Santa Cruz Basilica
History and museums
The Santa Cruz Cathedral Basilica at Fort Kochi is one of the eight Basilicas in India. Counted as one of the heritage edifices of Kerala, this church is one of the finest and most impressive churches in India and visited by tourists the whole year round. It is a place of devotion as well as a center of historic significance, endowed with architectural and artistic grandeur and colours of the gothic style.
The basilica serves as the Cathedral church of the Diocese of Cochin.
It was built originally by the Portuguese and elevated to a Cathedral by Pope Paul IV in 1558, was spared by the Dutch conquerors who destroyed many Catholic buildings.
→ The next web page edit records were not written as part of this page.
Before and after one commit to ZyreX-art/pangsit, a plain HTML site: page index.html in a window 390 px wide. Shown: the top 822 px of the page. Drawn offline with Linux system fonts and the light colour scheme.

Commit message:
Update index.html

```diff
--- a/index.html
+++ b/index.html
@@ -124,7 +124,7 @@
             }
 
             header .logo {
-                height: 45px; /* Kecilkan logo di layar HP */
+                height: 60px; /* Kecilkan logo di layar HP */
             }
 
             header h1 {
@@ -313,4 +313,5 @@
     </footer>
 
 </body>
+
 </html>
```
Later the British demolished the structure and pt:João Gomes Ferreira commissioned a new building in 1887. Consecrated in 1905, Santa Cruz was proclaimed a Basilica by Pope John Paul II in 1984.
The history of Santa Cruz Cathedral Basilica begins with the arrival of Portuguese missionaries along with the second Portuguese fleet under Pedro Álvares Cabral on 24 December 1500. The King Unni Goda Varma Tirumulpadu (Trimumpara Raja ) of Kingdom of Cochin received them very warmly. This caused the Zamorin of Calicut to declare war against Kingdom of Cochin. But the Portuguese army under Commander Dom Afonso de Albuquerque who reached Cochin in 1503, defeated the enemies of the King of Cochin and in return he gave them permission to build a fort in Kochi.
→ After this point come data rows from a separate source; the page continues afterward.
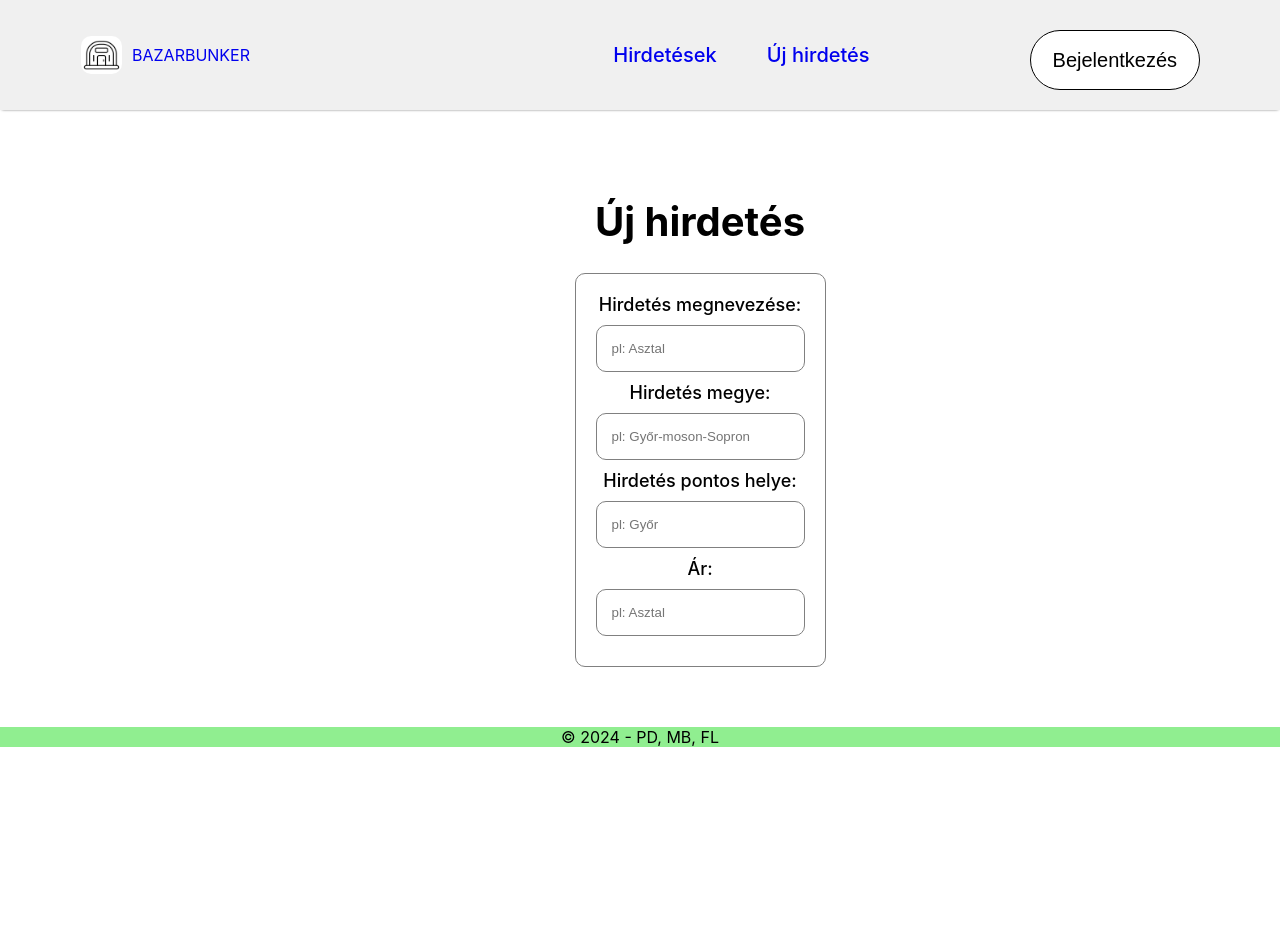
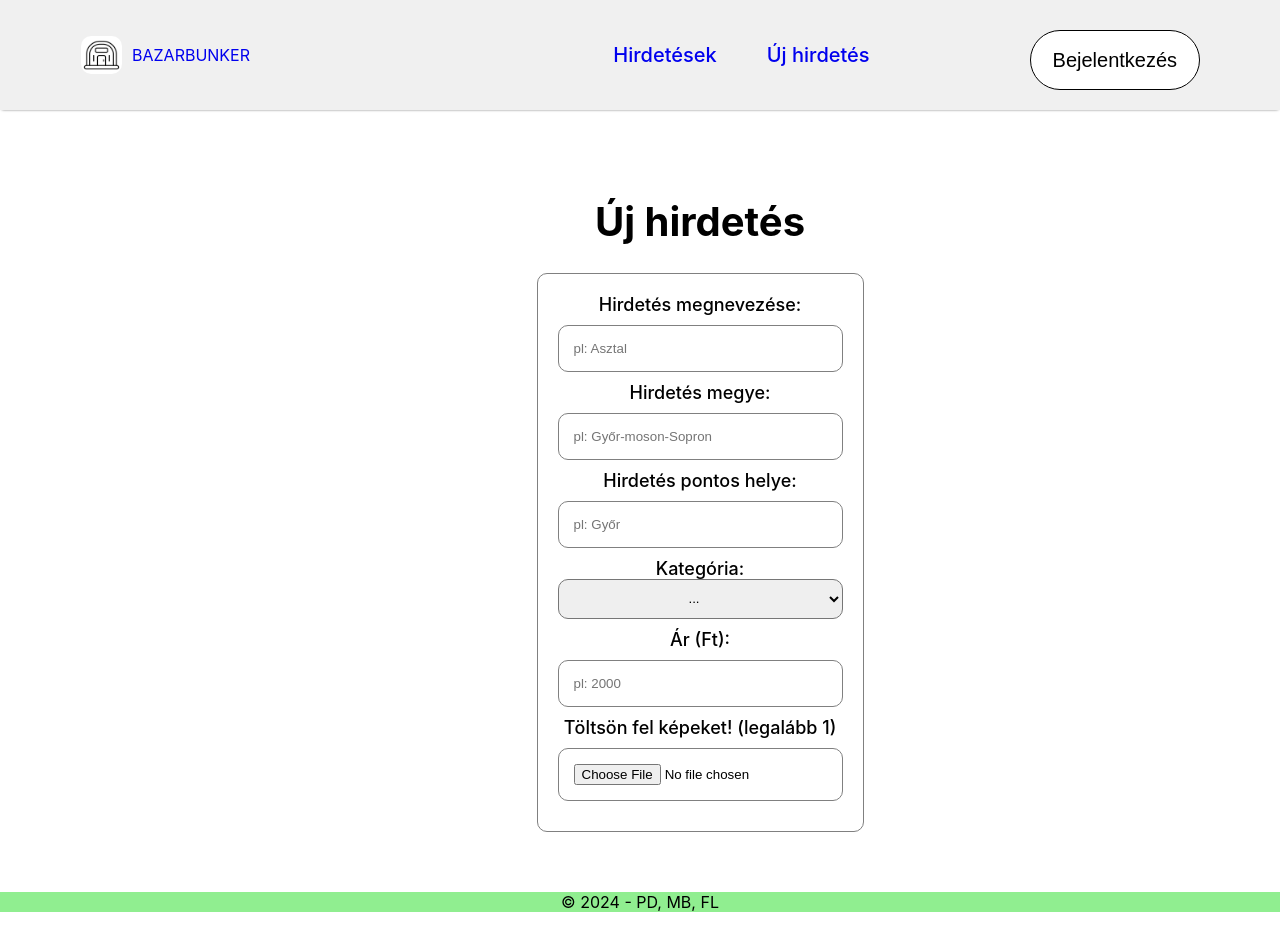
Before and after one commit to farkaslevente/14AA-D-BazarBunker, a React (Create React App) app in the folder frontend_new/: page /ujhirdetes in a window 1280 px wide. Shown: the top 928 px of the page. Before the commit the page ends 800 px from the top, so only its background shows below. Built offline with nearby package versions, Linux system fonts and the light colour scheme.

Commit message:
nem sok, de kell egy kis átgondolás, illetve segít majd a backendhez való hozzákötés

```diff
--- a/frontend_new/src/Pages/CSS/NewAdPage.css
+++ b/frontend_new/src/Pages/CSS/NewAdPage.css
@@ -28,3 +28,14 @@
     border: 1px solid gray;
     border-radius: 10px;
 }
+
+.data1 select {
+    height: 40px;
+    margin-bottom: 10px;
+    border-radius: 10px;
+    text-align: center;
+}
+
+.data1 input {
+    margin-bottom: 10px;
+}
--- a/frontend_new/src/Pages/NewAdPage.jsx
+++ b/frontend_new/src/Pages/NewAdPage.jsx
@@ -1,7 +1,66 @@
-import React from 'react'
+import React, { useState } from 'react'
 import './CSS/NewAdPage.css'
+import { useNavigate } from 'react-router-dom';
 
 export const NewAdPage = () => {
+    const [values, setValues] = useState({
+        title: "",
+        email: "",
+        password: "",
+        passwordagain: ""
+    });
+    const navigate = useNavigate()
+
+    const inputs = [
+        {
+            id: 1,
+            name:"username",
+            type: "text",
+            placeholder: "Felhasználónév",
+            errorMessage: "A felhasználónév 3-16 karakter hosszúnak kell lenni, és nem tartalmazhat speciális karaktereket!",
+            label: "Felhasználónév",
+            pattern: "^[A-Za-z0-9]{3,16}$",
+            required: true,
+        },
+        {
+            id: 2,
+            name:"email",
+            type: "email",
+            placeholder: "Email",
+            label: "Email",
+            errorMessage: "Az email nem megfelelő formátumú!",
+            required: true
+        },
+        {
+            id: 3,
+            name: "password",
+            type: "password",
+            placeholder: "Jelszó",
+            label: "Jelszó",
+            errorMessage: "A jelszónak 8-30 karakter hosszúnak kell lenni és tartalmaznia kell legalább egyet-egyet az alábbiak közül: Betű, Szám, Speciális karakter!",
+            pattern: `^(?=.*[0-9])(?=.*[a-zA-Z])(?=.*[!@#$%^&*])[A-Za-z0-9!@#$%^&*]{8,20}$`,
+            required: true
+        },
+        {
+            id: 4,
+            name: "passwordagain",
+            type: "password",
+            placeholder: "Jelszó újra",
+            label: "Jelszó újra",
+            errorMessage: "A jelszó nem egyezik a másik jelszóval!",
+            pattern: values.password,
+            required: true
+        }
+    ];
+
+    const handleSubmit = (e) => {
+        e.preventDefault();
+    };
+
+    const onChange = (e) => {
+        setValues({...values, [e.target.name]: e.target.value});
+    }
+
     return (
         <div className='newadpage'>
             <div className="newadpage-title">
@@ -10,19 +69,32 @@ export const NewAdPage = () => {
             <div className="newadpage-content">
                 <div className="data1">
                     <label htmlFor="title">Hirdetés megnevezése:</label>
-                    <input type="text" name='title' placeholder='pl: Asztal'/>
+                    <input type="text" name='title' placeholder='pl: Asztal' />
 
                     <label htmlFor="county">Hirdetés megye:</label>
-                    <input type="text" name='county' placeholder='pl: Győr-moson-Sopron'/>
+                    <input type="text" name='county' placeholder='pl: Győr-moson-Sopron' />
 
                     <label htmlFor="settlement">Hirdetés pontos helye:</label>
-                    <input type="text" name='settlement' placeholder='pl: Győr'/>
+                    <input type="text" name='settlement' placeholder='pl: Győr' />
 
-                    <label htmlFor="price">Ár:</label>
-                    <input type="text" name='price' placeholder='pl: Asztal'/>
+                    <label htmlFor="category">Kategória:</label>
+                    <select name="category" id="category">
+                        <option value="default">...</option>
+                        <option value="uni">Egyetem</option>
+                        <option value="mid">Középiskola</option>
+                        <option value="pri">Aáltalános iskola</option>
+                        <option value="book">Könyv</option>
+                        <option value="wri">Írószer</option>
+                        <option value="furn">Bútor</option>
+                    </select>
+
+                    <label htmlFor="price">{'Ár (Ft):'}</label>
+                    <input type="text" name='price' placeholder='pl: 2000' />
+
+                    <label htmlFor="image">{'Töltsön fel képeket! (legalább 1)'}</label>
+                    <input type="file" />
                 </div>
                 <div className="data2">
-
                 </div>
             </div>
         </div>
```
In 1505, Dom Francisco de Almeida the first Portuguese Viceroy got permission from the Kochi Raja to build a church edifice using stones and mortar which was unheard of at that time as the local prejudices were against such a structure for any purpose other than a royal palace or a temple. The foundation stone of the Santa Cruz church was laid on 3 May 1505, the feast day of the Invention of the Holy Cross, hence the magnificent edifice when completed was named Santa Cruz. This church was located on the eastern side of the present Children’s Park, Fort Cochin.
In 1558, Pope Paul IV, raised the Santa Cruz Church to the status of a Cathedral along with the erection of the second diocese in India - Diocese of Cochin, suffragan (other being Diocese of Malacca) to the Archdiocese of Goa.
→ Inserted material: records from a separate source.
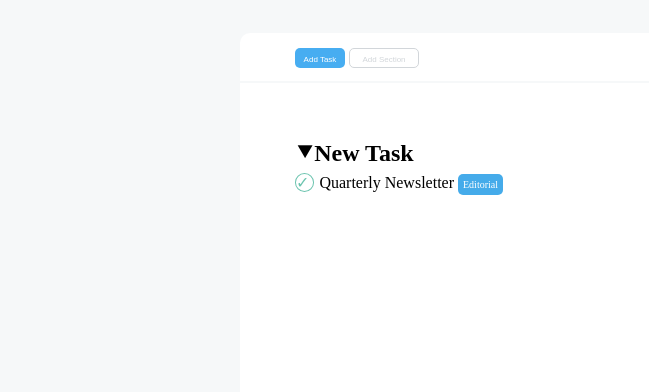
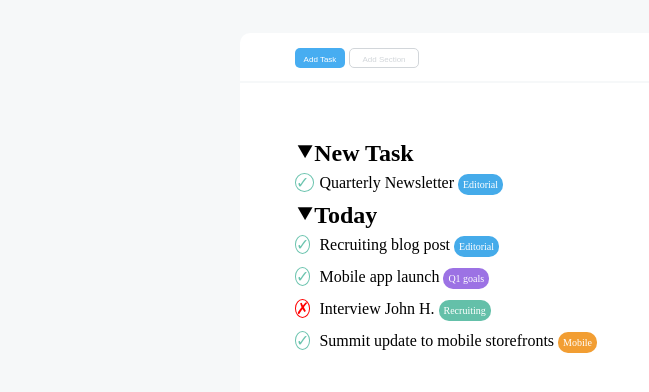
Before and after one commit to MarcoPorcaro1987/html-css-toboolist, a plain HTML site: page index.html in a window 1280 px wide. Shown: the part 82-474 px from the top of the page, without its empty margins (0-649 px from the left). Drawn offline with Linux system fonts and the light colour scheme.

Commit message:
Aggiunta sezione Today

```diff
--- a/css/style.css
+++ b/css/style.css
@@ -82,20 +82,44 @@ header {
     line-height: 30px;
 }
 
-.v-check {
-    color: #6CC4AF;
+ul {
+    list-style: none;
+}
+
+.check {
     border-radius: 50%;
-    border: 1px solid #6CC4AF;
+    border: 1px solid;
     margin-right: 5px;
 }
 
+.true {
+    color: #6CC4AF;
+    border-color: #6CC4AF;;
+}
+
+.false {
+    color: red;
+    border-color: red;
+}
 .target {
     color: white;
     font-size: 10px;
     padding: 5px;
-    border-radius: 5px;
+    border-radius: 10px;
 }
 
 .blue {
     background-color: #45ABEA;
 }
+
+.violet {
+    background-color: #9C72E4;
+}
+
+.grey {
+    background-color: #64C0A9;
+}
+
+.orange {
+    background-color: #F29E33;
+}
--- a/index.html
+++ b/index.html
@@ -30,8 +30,18 @@
                 <div class="sections">
                     <section>
                         <h2><span>&#11206;</span>New Task</h2>
-                        <p><span class="v-check">
-                            &#10003; </span> Quarterly Newsletter <span class="target blue">Editorial</span></p>
+                        <ul>
+                            <li><span class="check true">&#10003; </span> Quarterly Newsletter <span class="target blue">Editorial</span></li>
+                        </ul>
+                    </section>
+                    <section>
+                        <h2><span>&#11206;</span>Today</h2>
+                        <ul>
+                            <li><span class="check true">&#10003;</span> Recruiting blog post <span class="target blue">Editorial</span></li>
+                            <li><span class="check true">&#10003;</span> Mobile app launch <span class="target violet">Q1 goals</span></li>
+                            <li><span class="check false">&#10007;</span> Interview John H. <span class="target grey">Recruiting</span></li>
+                            <li><span class="check true">&#10003;</span> Summit update to mobile storefronts <span class="target orange">Mobile</span></li>
+                        </ul>
                     </section>
 
 
```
The Dutch who conquered Cochin in 1663, destroyed all Catholic buildings. Only the St. Francis Church and the Cathedral escaped this fate. The Dutch made the cathedral their arms storehouse. Later it fell into the hands of the British who demolished it when they took over Cochin in 1795. One of the decorative granite pillars of the destroyed Cathedral is still kept as a monument at the southeastern corner of the present Basilica premises.
About 100 years later, Bishop João Gomes Ferreira (1887–1897), a missionary and the Bishop of Cochin, took initiative to re-erect the Cathedral and commenced the plan of its construction. But it was the next Bishop, pt:Mateus de Oliveira Xavier (1897–1908) who completed the edifice. The cathedral was consecrated on 19 November 1905 by Bishop Sebastião José Pereira, Bishop of Damao. Considering its antiquity, artistic dignity and historical importance, Pope John Paul II through a special Decree "Constat Sane Templum Sanctae Cruci" of 23 August 1984, raised the Santa Cruz Cathedral to the status of Basilica.
The church has two lofty spires and a remarkably bright, white-washed exterior and a pastel-colored interior. The interiors of the church are mostly Gothic, with the main altar decorated by the famous Italian painter Fra Antonio Moscheni, S.J., and his disciple De Gama of Mangalore. Unfortunately, Fra Antonio Moscheni died here on 15 November 1905, four days before the newly built Church was consecrated. The columns decorated with frescoes and murals, the seven large canvas paintings on the passion and death on the Cross, especially the painting of the Last Supper, modelled on the famous painting of Leonardo da Vinci and the beautiful stained glass windows add to the artistic grandeur of the place. The paintings that adorn the ceiling depict scenes from the Via Crucis of Christ.